Steve Earle, who has already battled heroin addiction and five broken marriages, is bound to confuse the good ol' boys with his pending new album, Jerusalem. Among the tracks is the sympathetic John Walker's Blues, an ode to imprisoned U.S. Taliban fighter John Walker Lindh ("We came to fight the Jihad and our hearts were pure and strong").
"In a big way this is the most pro-American record I've ever made," Earle says in an advance press release. Steve's either very brave or a PR genius. All we know is that this little ditty has a snowball's chance in hell of being the opening number at the American Music Awards show this year.
turkey's big-screen war
A bitter public relations war is being fought around Atom Egoyan's film Ararat, about the 1915 genocide of Armenians by the Ottoman Turks. The film is the opening-night fare at the Toronto film fest this week. The Turkish government threatened to take legal action before it premiered at Cannes. (The Turks deny the massacre.) Now the Armenian National Committee of Toronto has mass-mailed a slick 48-page book entitled The Armenian Genocide: Turkish Denial And Historic Facts to local media. Evidently, they don't trust that the Entertainment Tonight folks will be brushing up on their early-20th-century Turkish history any time soon.

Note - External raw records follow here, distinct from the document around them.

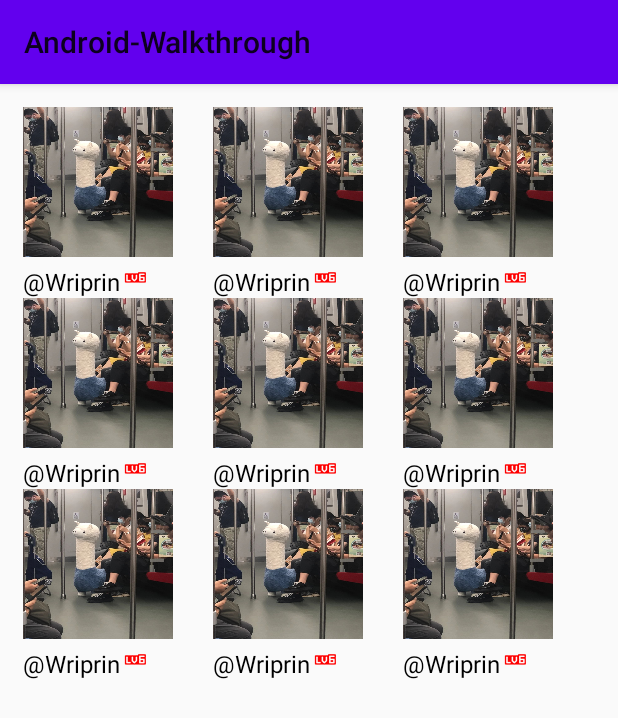
After one commit to Wriprin/Android-Walkthrough, an Android app: the GridViewActivity screen opened directly, with no data from a screen before it, on a phone screen of 412 x 824 dp. The commit adds this screen. Shown: the top 718 px of the screen. Run offline under Robolectric (Android 15) with nearby library versions, the phone set to English and light mode, and no system bars.

Commit message:
GridView

```diff
--- a/app/src/main/AndroidManifest.xml
+++ b/app/src/main/AndroidManifest.xml
@@ -2,7 +2,7 @@
 <manifest xmlns:android="http://schemas.android.com/apk/res/android"
         package="cc.cnix.android_walkthrough">
 
-    <uses-permission android:name="android.permission.INTERNET"/>
+    <uses-permission android:name="android.permission.INTERNET" />
 
     <application
             android:allowBackup="true"
@@ -11,6 +11,9 @@
             android:roundIcon="@mipmap/ic_launcher_round"
             android:supportsRtl="true"
             android:theme="@style/Theme.AndroidWalkthrough">
+        <activity
+                android:name=".gridview.GridViewActivity"
+                android:exported="true" />
         <activity
                 android:name=".ImageViewActivity"
                 android:exported="true" />
--- a/app/src/main/java/cc/cnix/android_walkthrough/MainActivity.java
+++ b/app/src/main/java/cc/cnix/android_walkthrough/MainActivity.java
@@ -8,6 +8,7 @@ import android.view.View;
 import android.widget.Button;
 import android.widget.RadioButton;
 
+import cc.cnix.android_walkthrough.gridview.GridViewActivity;
 import cc.cnix.android_walkthrough.listview.ListViewActivity;
 
 public class MainActivity extends AppCompatActivity {
@@ -20,6 +21,7 @@ public class MainActivity extends AppCompatActivity {
     private Button mBtnCheckBox;
     private Button mBtnImageView;
     private Button mBtnListView;
+    private Button mBtnGridView;
 
     @Override
     protected void onCreate(Bundle savedInstanceState) {
@@ -34,6 +36,7 @@ public class MainActivity extends AppCompatActivity {
         mBtnCheckBox = findViewById(R.id.btn_05);
         mBtnImageView = findViewById(R.id.btn_06);
         mBtnListView = findViewById(R.id.btn_07);
+        mBtnGridView = findViewById(R.id.btn_08);
 
         // 注册监听器
         setListeners();
@@ -48,6 +51,7 @@ public class MainActivity extends AppCompatActivity {
         mBtnCheckBox.setOnClickListener(onClick);
         mBtnImageView.setOnClickListener(onClick);
         mBtnListView.setOnClickListener(onClick);
+        mBtnGridView.setOnClickListener(onClick);
     }
 
     private class OnClick implements View.OnClickListener {
@@ -83,6 +87,9 @@ public class MainActivity extends AppCompatActivity {
                 case R.id.btn_07:
                     intent = new Intent(MainActivity.this, ListViewActivity.class);
                     break;
+                case R.id.btn_08:
+                    intent = new Intent(MainActivity.this, GridViewActivity.class);
+                    break;
             }
             startActivity(intent);
         }
--- /dev/null
+++ b/app/src/main/java/cc/cnix/android_walkthrough/gridview/GridViewActivity.java
@@ -0,0 +1,20 @@
+package cc.cnix.android_walkthrough.gridview;
+
+import androidx.appcompat.app.AppCompatActivity;
+import cc.cnix.android_walkthrough.R;
+import android.os.Bundle;
+import android.widget.GridView;
+
+public class GridViewActivity extends AppCompatActivity {
+
+    private GridView mGvMain;
+
+    @Override
+    protected void onCreate(Bundle savedInstanceState) {
+        super.onCreate(savedInstanceState);
+        setContentView(R.layout.activity_grid_view);
+
+        mGvMain = findViewById(R.id.gv_01);
+        mGvMain.setAdapter(new MyGridAdapter(GridViewActivity.this));
+    }
+}
--- /dev/null
+++ b/app/src/main/java/cc/cnix/android_walkthrough/gridview/MyGridAdapter.java
@@ -0,0 +1,70 @@
+package cc.cnix.android_walkthrough.gridview;
+
+import android.content.Context;
+import android.view.LayoutInflater;
+import android.view.View;
+import android.view.ViewGroup;
+import android.widget.BaseAdapter;
+import android.widget.GridView;
+import android.widget.ImageView;
+import android.widget.TextView;
+
+import cc.cnix.android_walkthrough.R;
+
+/**
+ * @Author: wriprin
+ * @Date: 2022/12/13 17:27
+ * @Version 1.0
+ */
+public class MyGridAdapter extends BaseAdapter {
+
+    private Context mContext;
+    private LayoutInflater mLayoutInflater;
+
+    public MyGridAdapter(Context context) {
+        this.mContext = context;
+        mLayoutInflater = LayoutInflater.from(context);
+    }
+
+    static class ViewHolder {
+        public ImageView mIvHeadShot;
+        public ImageView mIvUserLevel;
+        public TextView mTvUserName;
+    }
+
+    @Override
+    public int getCount() {
+        return 9;
+    }
+
+    @Override
+    public Object getItem(int i) {
+        return null;
+    }
+
+    @Override
+    public long getItemId(int i) {
+        return 0;
+    }
+
+    @Override
+    public View getView(int i, View convertView, ViewGroup viewGroup) {
+        ViewHolder viewHolder = null;
+        if (convertView == null) {
+            convertView = mLayoutInflater.inflate(R.layout.layout_grid_item, null);
+
+            viewHolder = new ViewHolder();
+            viewHolder.mIvHeadShot = convertView.findViewById(R.id.iv_01);
+            viewHolder.mIvUserLevel = convertView.findViewById(R.id.iv_02);
+            viewHolder.mTvUserName = convertView.findViewById(R.id.tv_01);
+
+            convertView.setTag(viewHolder);
+        } else {
+            viewHolder = (ViewHolder) convertView.getTag();
+        }
+
+        viewHolder.mTvUserName.setText("@Wriprin");
+
+        return convertView;
+    }
+}
--- /dev/null
+++ b/app/src/main/res/layout/activity_grid_view.xml
@@ -0,0 +1,16 @@
+<?xml version="1.0" encoding="utf-8"?>
+<LinearLayout xmlns:android="http://schemas.android.com/apk/res/android"
+        xmlns:tools="http://schemas.android.com/tools"
+        android:layout_width="match_parent"
+        android:layout_height="match_parent"
+        android:orientation="vertical"
+        android:padding="15dp"
+        tools:context=".gridview.GridViewActivity">
+
+    <GridView
+            android:id="@+id/gv_01"
+            android:layout_width="match_parent"
+            android:layout_height="match_parent"
+            android:numColumns="3"/>
+
+</LinearLayout>
--- a/app/src/main/res/layout/activity_main.xml
+++ b/app/src/main/res/layout/activity_main.xml
@@ -64,4 +64,12 @@
             android:textAllCaps="false"
             android:text="ListView"
             android:layout_gravity="center"/>
+
+    <Button
+            android:id="@+id/btn_08"
+            android:layout_width="match_parent"
+            android:layout_height="wrap_content"
+            android:textAllCaps="false"
+            android:text="GridView"
+            android:layout_gravity="center"/>
 </LinearLayout>
--- /dev/null
+++ b/app/src/main/res/layout/layout_grid_item.xml
@@ -0,0 +1,41 @@
+<?xml version="1.0" encoding="utf-8"?>
+<LinearLayout xmlns:android="http://schemas.android.com/apk/res/android"
+        android:id="@+id/ll_01"
+        android:layout_width="match_parent"
+        android:layout_height="match_parent"
+        android:orientation="vertical">
+
+        <ImageView
+                android:id="@+id/iv_01"
+                android:layout_width="100dp"
+                android:layout_height="100dp"
+                android:src="@drawable/icon_headshot"
+                android:scaleType="fitXY"/>
+
+        <LinearLayout
+                android:id="@+id/ll_02"
+                android:layout_width="wrap_content"
+                android:layout_height="wrap_content"
+                android:orientation="horizontal">
+
+            <TextView
+                    android:id="@+id/tv_01"
+                    android:layout_width="wrap_content"
+                    android:layout_height="wrap_content"
+                    android:text="UserName"
+                    android:textColor="@color/black"
+                    android:layout_marginTop="5dp"
+                    android:textSize="16sp"/>
+
+            <ImageView
+                    android:id="@+id/iv_02"
+                    android:layout_width="wrap_content"
+                    android:layout_height="wrap_content"
+                    android:layout_marginTop="5dp"
+                    android:layout_marginLeft="2dp"
+                    android:layout_marginRight="5dp"
+                    android:src="@drawable/icon_level"/>
+
+        </LinearLayout>
+
+</LinearLayout>
```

Good call.
Zoocheck Canada, the animal rights watchdog, has accused the city of not enforcing its animal care bylaw when it allowed elephant rides during the Ex. Apparently the bylaw allows a three-day exemption for educational purposes. The Ex went on for three weeks and, some would argue, was hardly educational.
surprise! panhandling doesn't pay A joint study by U of T and St. Michael's Hospital has found that, despite what you might have heard, panhandling isn't a lucrative career move. Despite reports that panhandlers earn $200 a day, the study found that they typically take in $300 a month from the street (out of a total income of $640 a month), spending $200 on food, $112 on tobacco and $80 on alcohol and drugs. Of course, the Tories might consider this high living and start clawing back more social services.
reality check of the week
Despite the National Post's screaming headlines that Alberta is ready to rebel over Chretien's move to sign the Kyoto Protocol, a Greenpeace poll found that folks from Ralph Klein country actually favour the pact. Nearly 60 per cent of Albertans said Canada should announce that we will adopt it. Not that the Post has ever let the facts get in the way of a good headline.